The move will be welcomed by incumbent GCA, Christine Tacon, who has been waiting a year for the Department for Business, Innovation and Skills to decide the level of fines she could impose.
She had previously said that while she had been given the power to fine retailers, she had not been given an upper limit and therefore was, in effect, unable to impose fines.
Reacting to the news, Ms Tacon said:
“This is an important part of the armoury available to me in carrying out the remit to ensure compliance with the Code and the maximum fine is large enough to act as a significant deterrent to any retailer who might contemplate breaching the Code.
Supermarkets may now think harder about how they deal with their direct suppliers, but most farmers, as indirect suppliers, will still not be covered by her remit.
NFU food chain adviser Tom Lander said:
“While this is good news for those with a direct relationship with retailers, conversations must now begin on how the grocery code can be extended further up the supply chain.
“We need to ensure more farmers are protected from unfair trading practices, which strip value out of the supply chain, affecting both producers and consumers.”
Recognition of the limited remit of the GCA appeared to be absent from business secretary Vince Cable’s comments today.
He said: “I created the GCA to ensure a fair deal for those who supply goods to supermarkets such as farmers and small businesses.
“I am pleased today (29 January) to be giving the adjudicator the final element in a set of powers that will give this new body all the tools it needs to succeed in this challenging and important role.”
No investigations have so far been launched by the GCA because Ms Tacon said she has not received enough evidence from suppliers coming forward.
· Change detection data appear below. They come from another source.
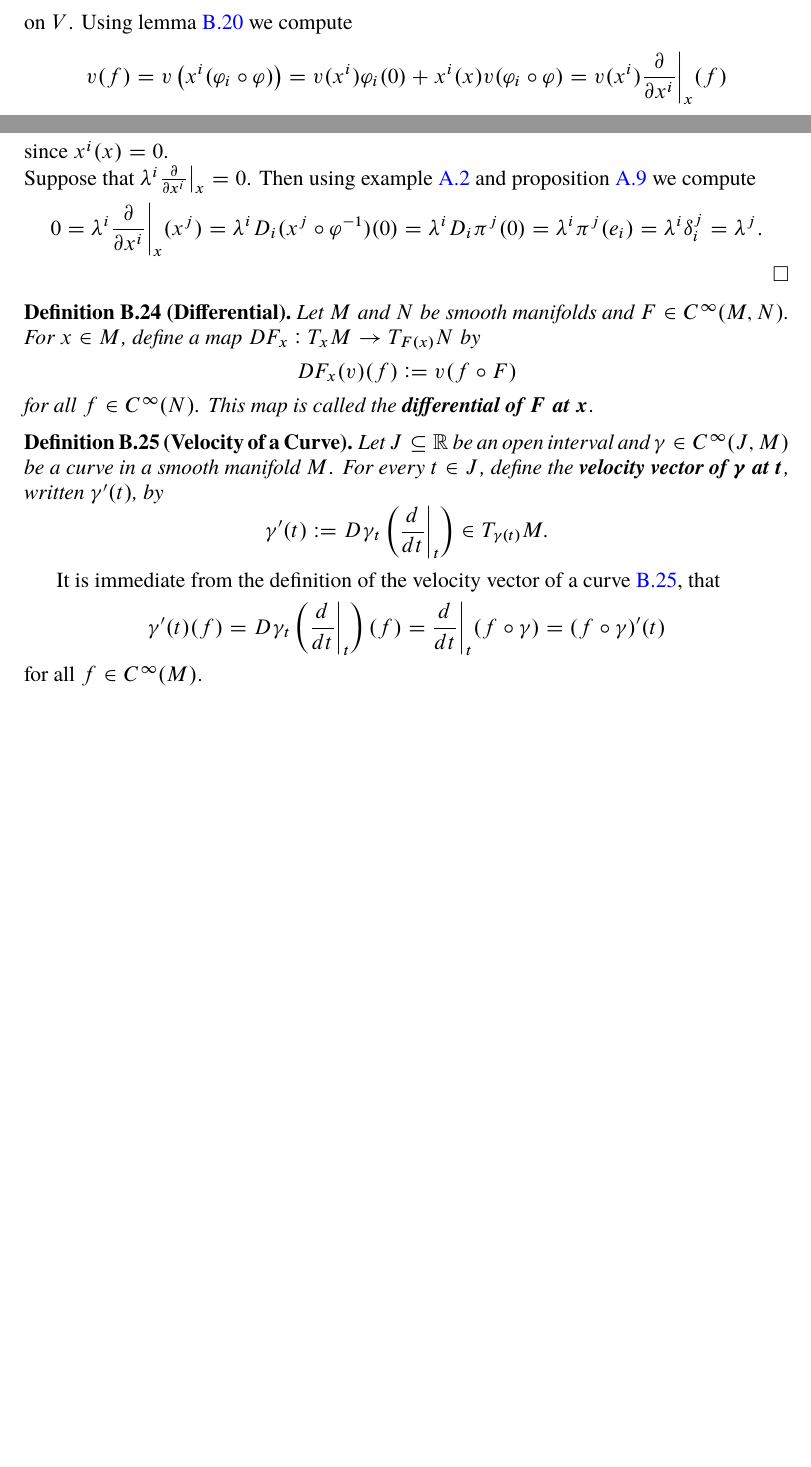
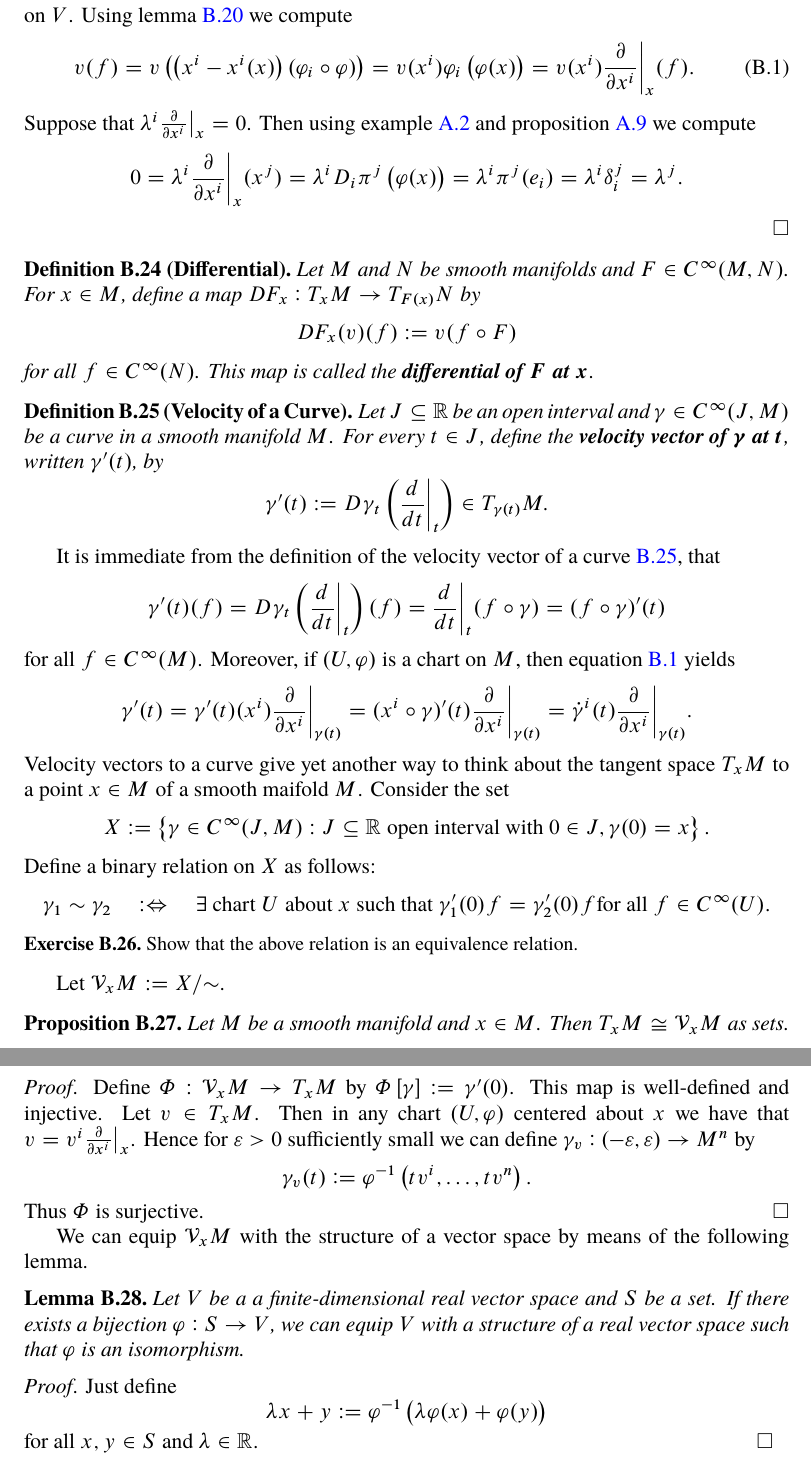
Before and after one commit to TheGeekGreek/autumn_18, a LaTeX thesis (classical_mechanics/main.tex, which reads classical_mechanics/tangent_spaces_and_the_differential.tex): two parts of pages 48 and 49 of 51 before the commit and two parts of pages 49 and 50 of 52 after it, joined at a grey line, cut so that both start at the same text, the shorter picture padded with empty space. The pictures show the PDF file classical_mechanics/main.pdf that the author committed with the source.

Commit message:
basis tangent space

```diff
--- a/classical_mechanics/tangent_spaces_and_the_differential.tex
+++ b/classical_mechanics/tangent_spaces_and_the_differential.tex
@@ -111,7 +111,7 @@ One of the profound features of tangent spaces to a smooth manifold are that the
 
 \begin{lemma}
 	\label{lem:star_shaped}
-	Let $\upOmega \subseteq \mathbb{R}^n$ be open, and star-shaped about $0 \in \upOmega$. Suppose $f \in C^\infty(\upOmega)$. Then there exists $\varphi_1,\dots,\varphi_n \in C^\infty(\upOmega)$ such that $\varphi_i(0) = D_if(0)$ and
+	Let $\upOmega \subseteq \mathbb{R}^n$ be open and star-shaped about $x_0 \in \upOmega$. Suppose $f \in C^\infty(\upOmega)$. Then there exists $\varphi_1,\dots,\varphi_n \in C^\infty(\upOmega)$ such that $\varphi_i(x_0) = D_if(x_0)$ and
 	\begin{equation*}
-		f = f(0) + \pi^i \varphi_i.
+		f(x) = f(x_0) + \pi^i(x - x_0) \varphi_i(x)
 	\end{equation*}
@@ -122 +123,2 @@ One of the profound features of tangent spaces to a smooth manifold are that the
 	\begin{align*}
+		f(x) - f(x_0) &= \int_0^1 (f \circ \gamma_x)'(t) dt\\
@@ -124,6 +125,6 @@ One of the profound features of tangent spaces to a smooth manifold are that the
 		&= \int_0^1 D_if\del[1]{\gamma_x(t)} \dot{\gamma}^i_x(t) dt\\
-		&= \int_0^1 D_if\del[1]{\gamma_x(t)} \pi^i(x)dt\\
-		&= \pi^i(x)\varphi_i(x)
+		&= \int_0^1 D_if\del[1]{\gamma_x(t)} \pi^i(x - x_0)dt\\
+		&= \pi^i(x - x_0)\varphi_i(x)
 	\end{align*}
 	\noindent where
 	\begin{equation*}
@@ -144 +145,4 @@ One of the profound features of tangent spaces to a smooth manifold are that the
 	\begin{align*}
+		(f \circ \varphi^{-1})(y) &= f(x) + \pi^i\del[1]{y - \varphi(x)}\varphi_i(y)\\
+		&= f(x) + \del[1]{\pi^i(y) - x^i(x)}\varphi_i(y)\\
+		&= f(x) + \del[1]{(\pi^i \circ \varphi)\del[1]{\varphi^{-1}(y)} - x^i(x)}(\varphi_i \circ \varphi)\del[1]{\varphi^{-1}(y)}.\\
@@ -146,16 +149,16 @@ One of the profound features of tangent spaces to a smooth manifold are that the
 	\end{align*}
 	Thus
 	\begin{equation*}
-		f = f(x) + x^i(\varphi_i \circ \varphi)
+		f = f(x) + \del[1]{x^i - x^i(x)}(\varphi_i \circ \varphi)
 	\end{equation*}
 	\noindent on $V$. Using lemma \ref{lem:derivation_of_constant_function} we compute
-	\begin{equation*}
-		v(f) = v\del[1]{x^i(\varphi_i \circ \varphi)} = v(x^i)\varphi_i(0) + x^i(x)v(\varphi_i \circ \varphi) = v(x^i)\frac{\partial}{\partial x^i}\bigg\vert_x(f)
-	\end{equation*}
-	\noindent since $x^i(x) = 0$.\\
+	\begin{equation}
+		\label{eq:derivation_in_coordinates}
+		v(f) = v\del[1]{\del[1]{x^i - x^i(x)}(\varphi_i \circ \varphi)} = v(x^i)\varphi_i\del[1]{\varphi(x)} = v(x^i)\frac{\partial}{\partial x^i}\bigg\vert_x(f).
+	\end{equation}
 	Suppose that $\lambda^i\frac{\partial}{\partial x^i}\big\vert_x = 0$. Then using example \ref{ex:linear_map_differential} and proposition \ref{prop:computing_differential_via_directional_derivative} we compute
 	\begin{equation*}
-		0 = \lambda^i\frac{\partial}{\partial x^i}\bigg\vert_x(x^j) = \lambda^i D_i(x^j \circ \varphi^{-1})(0) = \lambda^i D_i\pi^j(0) = \lambda^i \pi^j(e_i) = \lambda^i \delta^j_i = \lambda^j.
+		0 = \lambda^i\frac{\partial}{\partial x^i}\bigg\vert_x(x^j) = \lambda^i D_i\pi^j\del[1]{\varphi(x)} = \lambda^i \pi^j(e_i) = \lambda^i \delta^j_i = \lambda^j.
 	\end{equation*}
 \end{proof}
 
@@ -179,4 +182,47 @@ It is immediate from the definition of the velocity vector of a curve \ref{def:v
 \begin{equation*}
 	\gamma'(t)(f) = D\gamma_t\del[3]{\frac{d}{dt}\bigg\vert_t}(f) = \frac{d}{dt}\bigg\vert_t(f \circ \gamma) = (f \circ \gamma)'(t)
 \end{equation*}
-\noindent for all $f \in C^\infty(M)$.
+\noindent for all $f \in C^\infty(M)$. Moreover, if $(U,\varphi)$ is a chart on $M$, then equation \ref{eq:derivation_in_coordinates} yields
+\begin{equation*}
+	\gamma'(t) = \gamma'(t)(x^i)\frac{\partial}{\partial x^i}\bigg\vert_{\gamma(t)} = (x^i \circ \gamma)'(t)\frac{\partial}{\partial x^i}\bigg\vert_{\gamma(t)} = \dot{\gamma}^i(t)\frac{\partial}{\partial x^i}\bigg\vert_{\gamma(t)}.
+\end{equation*}
+Velocity vectors to a curve give yet another way to think about the tangent space $T_xM$ to a point $x \in M$ of a smooth maifold $M$. Consider the set
+\begin{equation*}
+	X := \cbr{\gamma \in C^\infty(J,M) : J \subseteq \mathbb{R} \text{ open interval with } 0\in J, \gamma(0) = x}.
+\end{equation*}
+Define a binary relation on $X$ as follows:
+\begin{equation*}
+	\gamma_1 \sim \gamma_2 \quad :\Leftrightarrow \quad \exists \text{ chart $U$ about $x$ such that } \gamma'_1(0)f = \gamma_2'(0)f \text{for all } f \in C^\infty(U).
+\end{equation*}
+
+\begin{exercise}
+	Show that the above relation is an equivalence relation.
+\end{exercise}
+
+Let $\mathcal{V}_xM := X/{\sim}$.
+
+\begin{proposition}
+	Let $M$ be a smooth manifold and $x \in M$. Then $T_xM \cong \mathcal{V}_xM$ as sets.
+\end{proposition}
+
+\begin{proof}
+	Define $\Phi : \mathcal{V}_xM \to T_xM$ by $\Phi\sbr[0]{\gamma} := \gamma'(0)$. This map is well-defined and injective. Let $v \in T_xM$. Then in any chart $(U,\varphi)$ centered about $x$ we have that $v = v^i\frac{\partial}{\partial x^i}\big\vert_x$. Hence for $\varepsilon > 0$ sufficiently small we can define $\gamma_v : \intoo{-\varepsilon,\varepsilon} \to M^n$ by
+	\begin{equation*}
+		\gamma_v(t) := \varphi^{-1}\del[1]{tv^i,\dots,tv^n}.
+	\end{equation*}
+	Thus $\Phi$ is surjective.
+\end{proof}
+
+We can equip $\mathcal{V}_xM$ with the structure of a vector space by means of the following lemma.
+
+\begin{lemma}
+	Let $V$ be a a finite-dimensional real vector space and $S$ be a set. If there exists a bijection $\varphi : S \to V$, we can equip $V$ with a structure of a real vector space such that $\varphi$ is an isomorphism.
+\end{lemma}
+
+\begin{proof}
+	Just define
+	\begin{equation*}
+		\lambda x + y := \varphi^{-1}\del[1]{\lambda \varphi(x) + \varphi(y)}
+	\end{equation*}
+	\noindent for all $x,y \in S$ and $\lambda \in \mathbb{R}$.
+\end{proof}
```
Also changed, not shown: classical_mechanics/main.pdf, classical_mechanics/tangent_spaces_and_the_differential.tex (7 more changed lines).
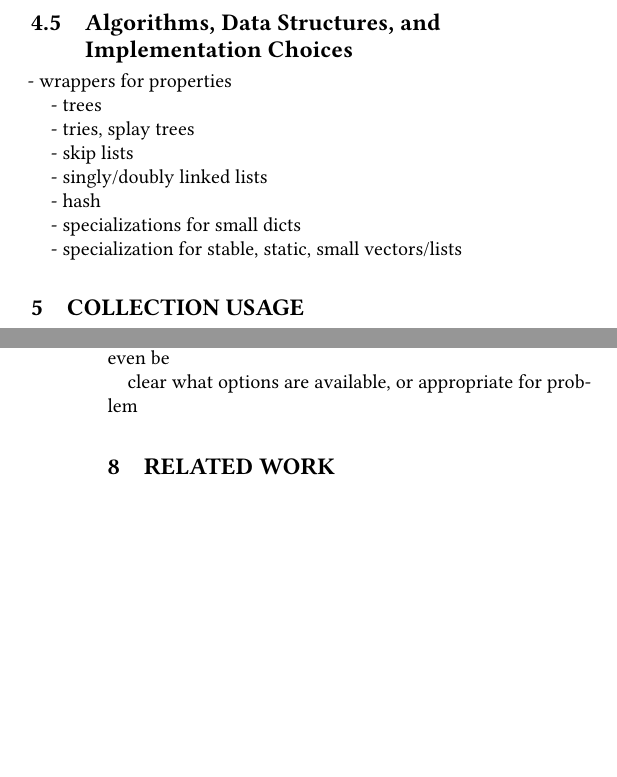
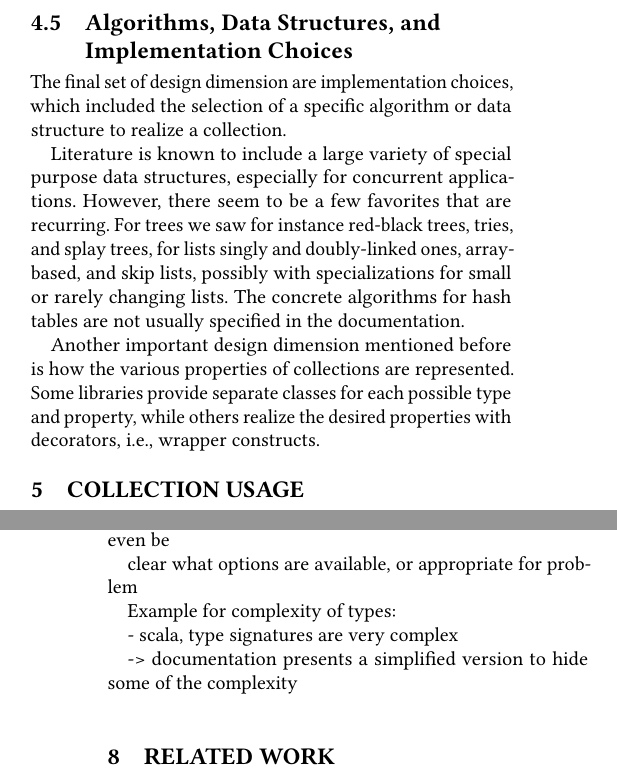
Before and after one commit to smarr/COLL-PX, a LaTeX paper (collection-px.tex): two parts of the columns of pages 6 and 8 of 9, joined at a grey line, cut so that both start at the same text, the shorter picture padded with empty space. Compiled offline with pdfLaTeX.

Commit message:
Draft 4.5
Signed-off-by: Stefan Marr <git@stefan-marr.de>

```diff
--- a/collection-px.tex
+++ b/collection-px.tex
@@ -1005,16 +1005,33 @@ influence the set of offered operations further.
 \subsection{Algorithms, Data Structures, and Implementation Choices}
 \label{sec:impl-choices}
 
-\begin{note}
-  - wrappers for properties
-  - trees
-  - tries, splay trees
-  - skip lists
-  - singly/doubly linked lists
- - hash
-  - specializations for small dicts
-  - specialization for stable, static, small vectors/lists
-\end{note}
+The final set of design dimension are implementation choices,
+which included the selection of a specific algorithm or data structure
+to realize a collection.
+
+Literature is known to include a large variety of special purpose
+data structures, especially for concurrent applications.
+However, there seem to be a few favorites that are recurring.
+For
+% - trees
+% - tries, splay trees
+% - skip lists
+% - singly/doubly linked lists
+trees we saw for instance red-black trees, tries, and splay trees,
+for lists singly and doubly-linked ones, array-based, and skip lists,
+% - specialization for stable, static, small vectors/lists
+possibly with specializations for small or rarely changing lists.
+%
+% - specializations for small dicts
+The concrete algorithms for hash tables are not usually specified
+in the documentation.
+
+% - wrappers for properties
+Another important design dimension mentioned before is
+how the various properties of collections are represented.
+Some libraries provide separate classes for each possible type and property,
+while others realize the desired properties with decorators,
+\ie, wrapper constructs.
 
 \section{Collection Usage}
 
@@ -1146,6 +1163,12 @@ And are easily adopted?
         -> large class hierarchies, hard to chose one, might not even be
            clear what options are available, or appropriate for problem
 
+
+Example for complexity of types:
+ - scala, type signatures are very complex
+   -> documentation presents a simplified version to hide some of the complexity
+
+
 \end{note}
 
 
```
She is also legally prevented from actively looking for evidence.